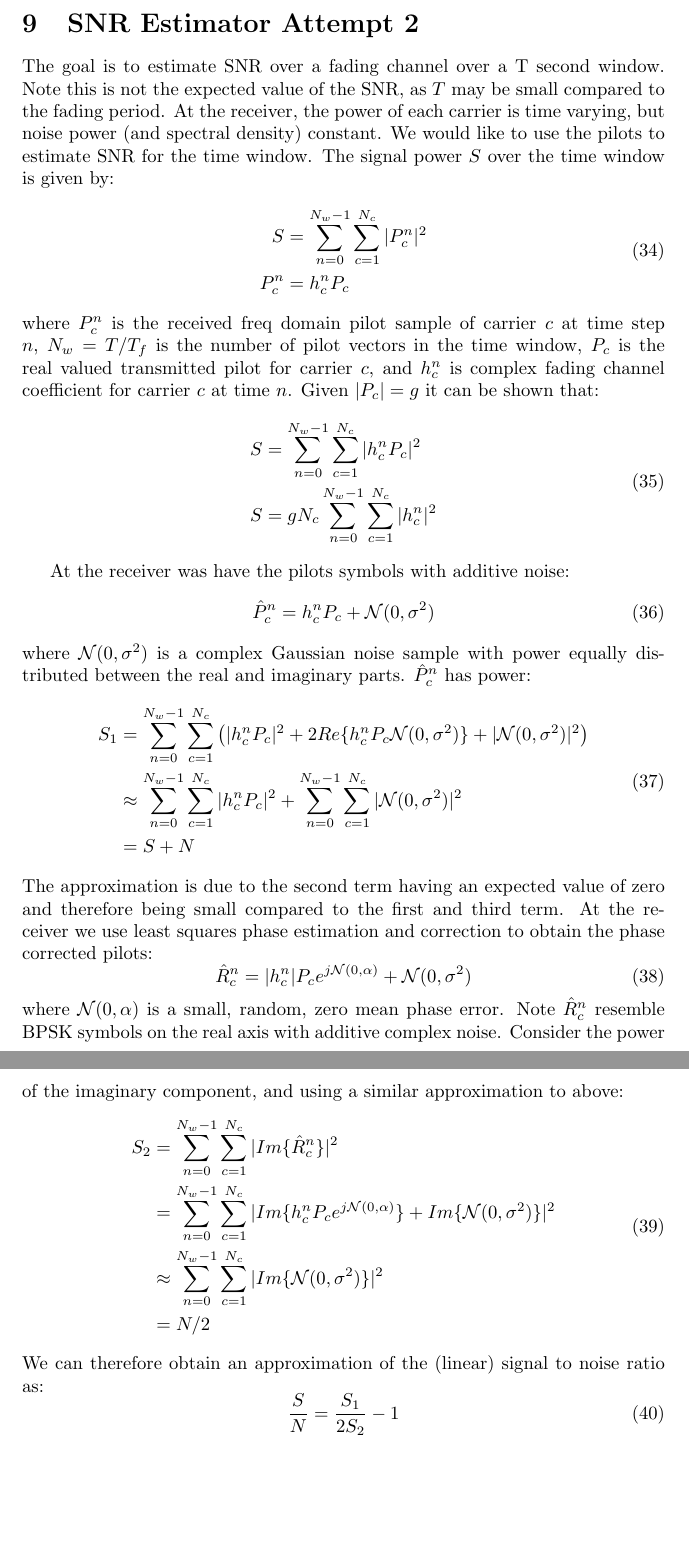
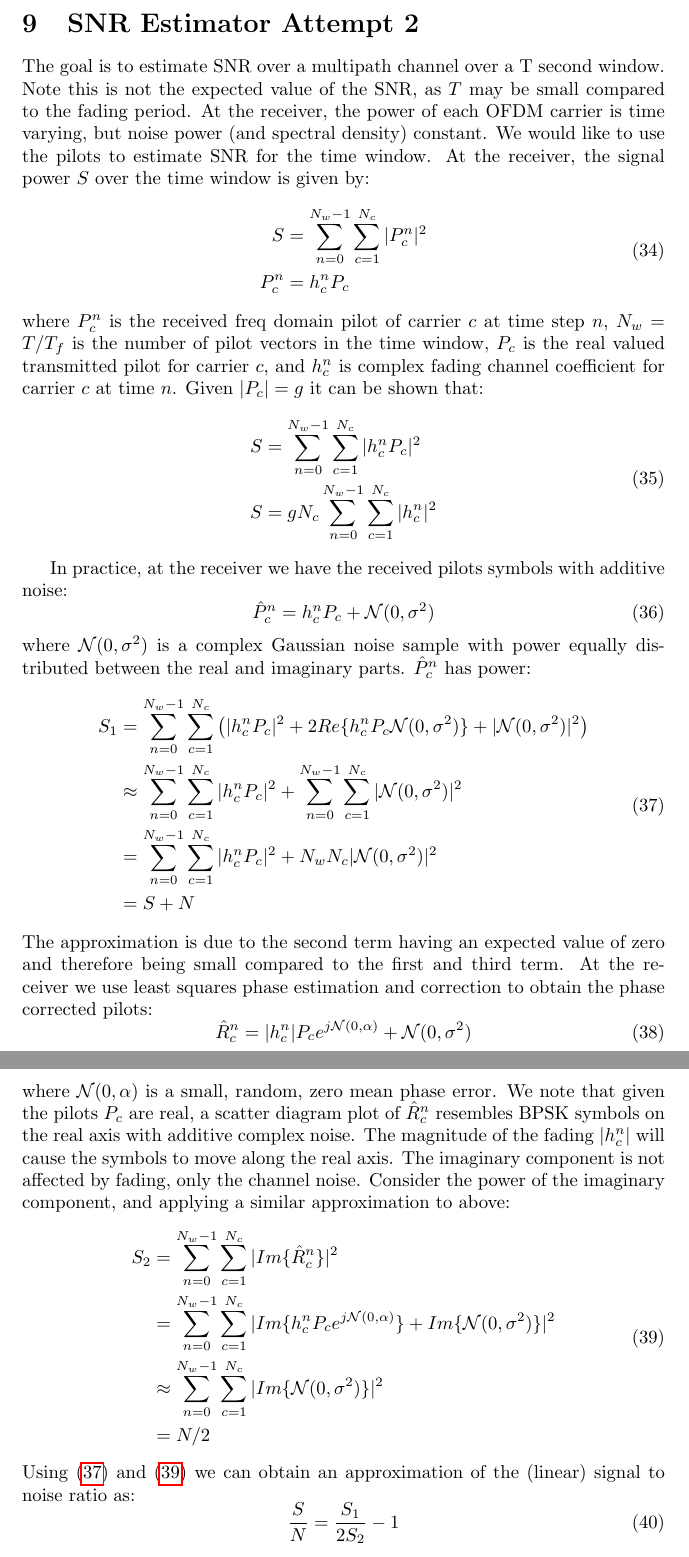
Before and after one commit to drowe67/radae, a LaTeX document (doc/radae.tex): two parts of pages 23 and 24 of 42, joined at a grey line, cut so that both start at the same text, the shorter picture padded with empty space. Compiled offline with pdfLaTeX.

Commit message:
reviewed SNR est maths, about to try simulation

```diff
--- a/doc/radae.tex
+++ b/doc/radae.tex
@@ -918,14 +918,14 @@ Further work:
 
 \section{SNR Estimator Attempt 2}
 
-The goal is to estimate SNR over a fading channel over a T second window.  Note this is not the expected value of the SNR, as $T$ may be small compared to the fading period. At the receiver, the power of each carrier is time varying, but noise power (and spectral density) constant.  We would like to use the pilots to estimate SNR for the time window. The signal power $S$ over the time window is given by:
+The goal is to estimate SNR over a multipath channel over a T second window.  Note this is not the expected value of the SNR, as $T$ may be small compared to the fading period. At the receiver, the power of each OFDM carrier is time varying, but noise power (and spectral density) constant.  We would like to use the pilots to estimate SNR for the time window. At the receiver, the signal power $S$ over the time window is given by:
 \begin{equation}
 \begin{split}
 S &= \sum_{n=0}^{N_w-1} \sum_{c=1}^{N_c} |P_c^n|^2 \\
 P_c^n &= h_c^nP_c
 \end{split}
 \end{equation}
-where $P_c^n$ is the received freq domain pilot sample of carrier $c$ at time step $n$, $N_w=T/T_f$ is the number of pilot vectors in the time window, $P_c$ is the real valued transmitted pilot for carrier $c$, and $h_c^n$ is complex fading channel coefficient for carrier $c$ at time $n$.  Given $|P_c|=g$ it can be shown that:
+where $P_c^n$ is the received freq domain pilot of carrier $c$ at time step $n$, $N_w=T/T_f$ is the number of pilot vectors in the time window, $P_c$ is the real valued transmitted pilot for carrier $c$, and $h_c^n$ is complex fading channel coefficient for carrier $c$ at time $n$.  Given $|P_c|=g$ it can be shown that:
 \begin{equation}
 \begin{split}
 S &= \sum_{n=0}^{N_w-1} \sum_{c=1}^{N_c}|h_c^nP_c|^2 \\
@@ -933,15 +933,17 @@ S &= gN_c\sum_{n=0}^{N_w-1} \sum_{c=1}^{N_c}|h_c^n|^2
 \end{split}
 \end{equation}
 
-At the receiver was have the pilots symbols with additive noise:
+In practice, at the receiver we have the received pilots symbols with additive noise:
 \begin{equation}
 \hat{P}_c^n = h_c^nP_c + \mathcal{N}(0,\sigma^2)
 \end{equation}
 where $\mathcal{N}(0,\sigma^2)$ is a complex Gaussian noise sample with power equally distributed between the real and imaginary parts. $\hat{P}_c^n $ has power:
 \begin{equation}
+\label{eq:snr2_signal_noise}
 \begin{split}
 S_1 &= \sum_{n=0}^{N_w-1} \sum_{c=1}^{N_c} \left(|h_c^nP_c|^2 + 2Re\{h_c^nP_c\mathcal{N}(0,\sigma^2)\} + |\mathcal{N}(0,\sigma^2)|^2\right) \\
     &\approx \sum_{n=0}^{N_w-1} \sum_{c=1}^{N_c} |h_c^nP_c|^2 + \sum_{n=0}^{N_w-1} \sum_{c=1}^{N_c} |\mathcal{N}(0,\sigma^2)|^2 \\
+    &= \sum_{n=0}^{N_w-1} \sum_{c=1}^{N_c} |h_c^nP_c|^2 + N_w N_c |\mathcal{N}(0,\sigma^2)|^2 \\
     &= S + N
 \end{split}
 \end{equation}
@@ -949,8 +951,9 @@ The approximation is due to the second term having an expected value of zero and
 \begin{equation}
 \hat{R}_c^n = |h_c^n|P_c e^{j\mathcal{N}(0,\alpha)} + \mathcal{N}(0,\sigma^2)
 \end{equation}
-where $\mathcal{N}(0,\alpha)$ is a small, random, zero mean phase error. Note $\hat{R}_c^n$ resemble BPSK symbols on the real axis with additive complex noise. Consider the power of the imaginary component, and using a similar approximation to above:
+where $\mathcal{N}(0,\alpha)$ is a small, random, zero mean phase error. We note that given the pilots $P_c$ are real, a scatter diagram plot of $\hat{R}_c^n$ resembles BPSK symbols on the real axis with additive complex noise. The magnitude of the fading $|h_c^n|$ will cause the symbols to move along the real axis. The imaginary component is not affected by fading, only the channel noise. Consider the power of the imaginary component, and applying a similar approximation to above:
 \begin{equation}
+\label{eq:snr2_noise}
 \begin{split}
 S_2 &= \sum_{n=0}^{N_w-1} \sum_{c=1}^{N_c} |Im\{\hat{R}_c^n\}|^2 \\
     &= \sum_{n=0}^{N_w-1} \sum_{c=1}^{N_c} |Im\{h_c^nP_ce^{j\mathcal{N}(0,\alpha)}\} + Im\{\mathcal{N}(0,\sigma^2)\}|^2 \\
@@ -958,7 +961,7 @@ S_2 &= \sum_{n=0}^{N_w-1} \sum_{c=1}^{N_c} |Im\{\hat{R}_c^n\}|^2 \\
     &= N/2
 \end{split}
 \end{equation}
-We can therefore obtain an approximation of the (linear) signal to noise ratio as:
+Using (\ref{eq:snr2_signal_noise}) and (\ref{eq:snr2_noise}) we can obtain an approximation of the (linear) signal to noise ratio as:
 \begin{equation}
 \frac{S}{N} = \frac{S_1}{2S_2} - 1
 \end{equation}
```
Also changed, not shown: doc/radae.pdf.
☆ ☆ ☆ ☆
### Problem statement:
Line by line, write out the material above exactly, with no images.

### Answer section:
Before and after one commit to drowe67/radae, a LaTeX document (doc/radae.tex): two parts of pages 23 and 24 of 42, joined at a grey line, cut so that both start at the same text, the shorter picture padded with empty space. Compiled offline with pdfLaTeX.

Commit message:
reviewed SNR est maths, about to try simulation

```diff
--- a/doc/radae.tex
+++ b/doc/radae.tex
@@ -918,14 +918,14 @@ Further work:
 
 \section{SNR Estimator Attempt 2}
 
-The goal is to estimate SNR over a fading channel over a T second window.  Note this is not the expected value of the SNR, as $T$ may be small compared to the fading period. At the receiver, the power of each carrier is time varying, but noise power (and spectral density) constant.  We would like to use the pilots to estimate SNR for the time window. The signal power $S$ over the time window is given by:
+The goal is to estimate SNR over a multipath channel over a T second window.  Note this is not the expected value of the SNR, as $T$ may be small compared to the fading period. At the receiver, the power of each OFDM carrier is time varying, but noise power (and spectral density) constant.  We would like to use the pilots to estimate SNR for the time window. At the receiver, the signal power $S$ over the time window is given by:
 \begin{equation}
 \begin{split}
 S &= \sum_{n=0}^{N_w-1} \sum_{c=1}^{N_c} |P_c^n|^2 \\
 P_c^n &= h_c^nP_c
 \end{split}
 \end{equation}
-where $P_c^n$ is the received freq domain pilot sample of carrier $c$ at time step $n$, $N_w=T/T_f$ is the number of pilot vectors in the time window, $P_c$ is the real valued transmitted pilot for carrier $c$, and $h_c^n$ is complex fading channel coefficient for carrier $c$ at time $n$.  Given $|P_c|=g$ it can be shown that:
+where $P_c^n$ is the received freq domain pilot of carrier $c$ at time step $n$, $N_w=T/T_f$ is the number of pilot vectors in the time window, $P_c$ is the real valued transmitted pilot for carrier $c$, and $h_c^n$ is complex fading channel coefficient for carrier $c$ at time $n$.  Given $|P_c|=g$ it can be shown that:
 \begin{equation}
 \begin{split}
 S &= \sum_{n=0}^{N_w-1} \sum_{c=1}^{N_c}|h_c^nP_c|^2 \\
@@ -933,15 +933,17 @@ S &= gN_c\sum_{n=0}^{N_w-1} \sum_{c=1}^{N_c}|h_c^n|^2
 \end{split}
 \end{equation}
 
-At the receiver was have the pilots symbols with additive noise:
+In practice, at the receiver we have the received pilots symbols with additive noise:
 \begin{equation}
 \hat{P}_c^n = h_c^nP_c + \mathcal{N}(0,\sigma^2)
 \end{equation}
 where $\mathcal{N}(0,\sigma^2)$ is a complex Gaussian noise sample with power equally distributed between the real and imaginary parts. $\hat{P}_c^n $ has power:
 \begin{equation}
+\label{eq:snr2_signal_noise}
 \begin{split}
 S_1 &= \sum_{n=0}^{N_w-1} \sum_{c=1}^{N_c} \left(|h_c^nP_c|^2 + 2Re\{h_c^nP_c\mathcal{N}(0,\sigma^2)\} + |\mathcal{N}(0,\sigma^2)|^2\right) \\
     &\approx \sum_{n=0}^{N_w-1} \sum_{c=1}^{N_c} |h_c^nP_c|^2 + \sum_{n=0}^{N_w-1} \sum_{c=1}^{N_c} |\mathcal{N}(0,\sigma^2)|^2 \\
+    &= \sum_{n=0}^{N_w-1} \sum_{c=1}^{N_c} |h_c^nP_c|^2 + N_w N_c |\mathcal{N}(0,\sigma^2)|^2 \\
     &= S + N
 \end{split}
 \end{equation}
@@ -949,8 +951,9 @@ The approximation is due to the second term having an expected value of zero and
 \begin{equation}
 \hat{R}_c^n = |h_c^n|P_c e^{j\mathcal{N}(0,\alpha)} + \mathcal{N}(0,\sigma^2)
 \end{equation}
-where $\mathcal{N}(0,\alpha)$ is a small, random, zero mean phase error. Note $\hat{R}_c^n$ resemble BPSK symbols on the real axis with additive complex noise. Consider the power of the imaginary component, and using a similar approximation to above:
+where $\mathcal{N}(0,\alpha)$ is a small, random, zero mean phase error. We note that given the pilots $P_c$ are real, a scatter diagram plot of $\hat{R}_c^n$ resembles BPSK symbols on the real axis with additive complex noise. The magnitude of the fading $|h_c^n|$ will cause the symbols to move along the real axis. The imaginary component is not affected by fading, only the channel noise. Consider the power of the imaginary component, and applying a similar approximation to above:
 \begin{equation}
+\label{eq:snr2_noise}
 \begin{split}
 S_2 &= \sum_{n=0}^{N_w-1} \sum_{c=1}^{N_c} |Im\{\hat{R}_c^n\}|^2 \\
     &= \sum_{n=0}^{N_w-1} \sum_{c=1}^{N_c} |Im\{h_c^nP_ce^{j\mathcal{N}(0,\alpha)}\} + Im\{\mathcal{N}(0,\sigma^2)\}|^2 \\
@@ -958,7 +961,7 @@ S_2 &= \sum_{n=0}^{N_w-1} \sum_{c=1}^{N_c} |Im\{\hat{R}_c^n\}|^2 \\
     &= N/2
 \end{split}
 \end{equation}
-We can therefore obtain an approximation of the (linear) signal to noise ratio as:
+Using (\ref{eq:snr2_signal_noise}) and (\ref{eq:snr2_noise}) we can obtain an approximation of the (linear) signal to noise ratio as:
 \begin{equation}
 \frac{S}{N} = \frac{S_1}{2S_2} - 1
 \end{equation}
```
Also changed, not shown: doc/radae.pdf.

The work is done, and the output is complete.